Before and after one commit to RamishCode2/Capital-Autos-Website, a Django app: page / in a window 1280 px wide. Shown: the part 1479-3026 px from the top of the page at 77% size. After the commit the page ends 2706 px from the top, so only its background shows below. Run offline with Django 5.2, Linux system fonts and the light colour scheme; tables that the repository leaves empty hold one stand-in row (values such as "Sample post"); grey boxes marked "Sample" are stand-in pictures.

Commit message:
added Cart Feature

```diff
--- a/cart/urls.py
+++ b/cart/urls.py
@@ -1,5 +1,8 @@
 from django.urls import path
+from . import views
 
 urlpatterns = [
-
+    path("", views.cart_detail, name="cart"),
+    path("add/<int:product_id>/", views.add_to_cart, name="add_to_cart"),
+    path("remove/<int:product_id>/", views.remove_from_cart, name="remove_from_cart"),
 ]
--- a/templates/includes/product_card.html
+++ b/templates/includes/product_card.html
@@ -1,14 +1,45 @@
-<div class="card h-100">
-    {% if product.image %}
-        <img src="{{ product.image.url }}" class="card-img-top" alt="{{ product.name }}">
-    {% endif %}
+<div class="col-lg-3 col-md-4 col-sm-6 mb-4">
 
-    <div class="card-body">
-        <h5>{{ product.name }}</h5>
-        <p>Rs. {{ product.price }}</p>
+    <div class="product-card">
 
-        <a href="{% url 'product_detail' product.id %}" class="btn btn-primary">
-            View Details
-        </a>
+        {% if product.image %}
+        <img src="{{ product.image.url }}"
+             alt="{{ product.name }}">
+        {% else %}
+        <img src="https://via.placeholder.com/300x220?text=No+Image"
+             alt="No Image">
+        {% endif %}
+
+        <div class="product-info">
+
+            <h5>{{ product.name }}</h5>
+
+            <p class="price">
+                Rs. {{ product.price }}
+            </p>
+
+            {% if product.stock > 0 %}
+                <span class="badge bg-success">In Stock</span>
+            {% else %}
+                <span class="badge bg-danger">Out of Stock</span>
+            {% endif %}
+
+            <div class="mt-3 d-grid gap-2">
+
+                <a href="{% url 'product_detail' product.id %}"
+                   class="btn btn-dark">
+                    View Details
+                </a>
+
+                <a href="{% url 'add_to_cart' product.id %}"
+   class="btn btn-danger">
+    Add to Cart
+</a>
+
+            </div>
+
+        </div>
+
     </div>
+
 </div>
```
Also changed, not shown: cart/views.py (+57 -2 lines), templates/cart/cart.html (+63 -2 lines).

○ ○ ○

◆ **TASK INSTRUCTIONS**: Repeat back the listing above exactly, including every line.

◆ **EXERCISE ANSWER**:
Before and after one commit to RamishCode2/Capital-Autos-Website, a Django app: page / in a window 1280 px wide. Shown: the part 1479-3026 px from the top of the page at 77% size. After the commit the page ends 2706 px from the top, so only its background shows below. Run offline with Django 5.2, Linux system fonts and the light colour scheme; tables that the repository leaves empty hold one stand-in row (values such as "Sample post"); grey boxes marked "Sample" are stand-in pictures.

Commit message:
added Cart Feature

```diff
--- a/cart/urls.py
+++ b/cart/urls.py
@@ -1,5 +1,8 @@
 from django.urls import path
+from . import views
 
 urlpatterns = [
-
+    path("", views.cart_detail, name="cart"),
+    path("add/<int:product_id>/", views.add_to_cart, name="add_to_cart"),
+    path("remove/<int:product_id>/", views.remove_from_cart, name="remove_from_cart"),
 ]
--- a/templates/includes/product_card.html
+++ b/templates/includes/product_card.html
@@ -1,14 +1,45 @@
-<div class="card h-100">
-    {% if product.image %}
-        <img src="{{ product.image.url }}" class="card-img-top" alt="{{ product.name }}">
-    {% endif %}
+<div class="col-lg-3 col-md-4 col-sm-6 mb-4">
 
-    <div class="card-body">
-        <h5>{{ product.name }}</h5>
-        <p>Rs. {{ product.price }}</p>
+    <div class="product-card">
 
-        <a href="{% url 'product_detail' product.id %}" class="btn btn-primary">
-            View Details
-        </a>
+        {% if product.image %}
+        <img src="{{ product.image.url }}"
+             alt="{{ product.name }}">
+        {% else %}
+        <img src="https://via.placeholder.com/300x220?text=No+Image"
+             alt="No Image">
+        {% endif %}
+
+        <div class="product-info">
+
+            <h5>{{ product.name }}</h5>
+
+            <p class="price">
+                Rs. {{ product.price }}
+            </p>
+
+            {% if product.stock > 0 %}
+                <span class="badge bg-success">In Stock</span>
+            {% else %}
+                <span class="badge bg-danger">Out of Stock</span>
+            {% endif %}
+
+            <div class="mt-3 d-grid gap-2">
+
+                <a href="{% url 'product_detail' product.id %}"
+                   class="btn btn-dark">
+                    View Details
+                </a>
+
+                <a href="{% url 'add_to_cart' product.id %}"
+   class="btn btn-danger">
+    Add to Cart
+</a>
+
+            </div>
+
+        </div>
+
     </div>
+
 </div>
```
Also changed, not shown: cart/views.py (+57 -2 lines), templates/cart/cart.html (+63 -2 lines).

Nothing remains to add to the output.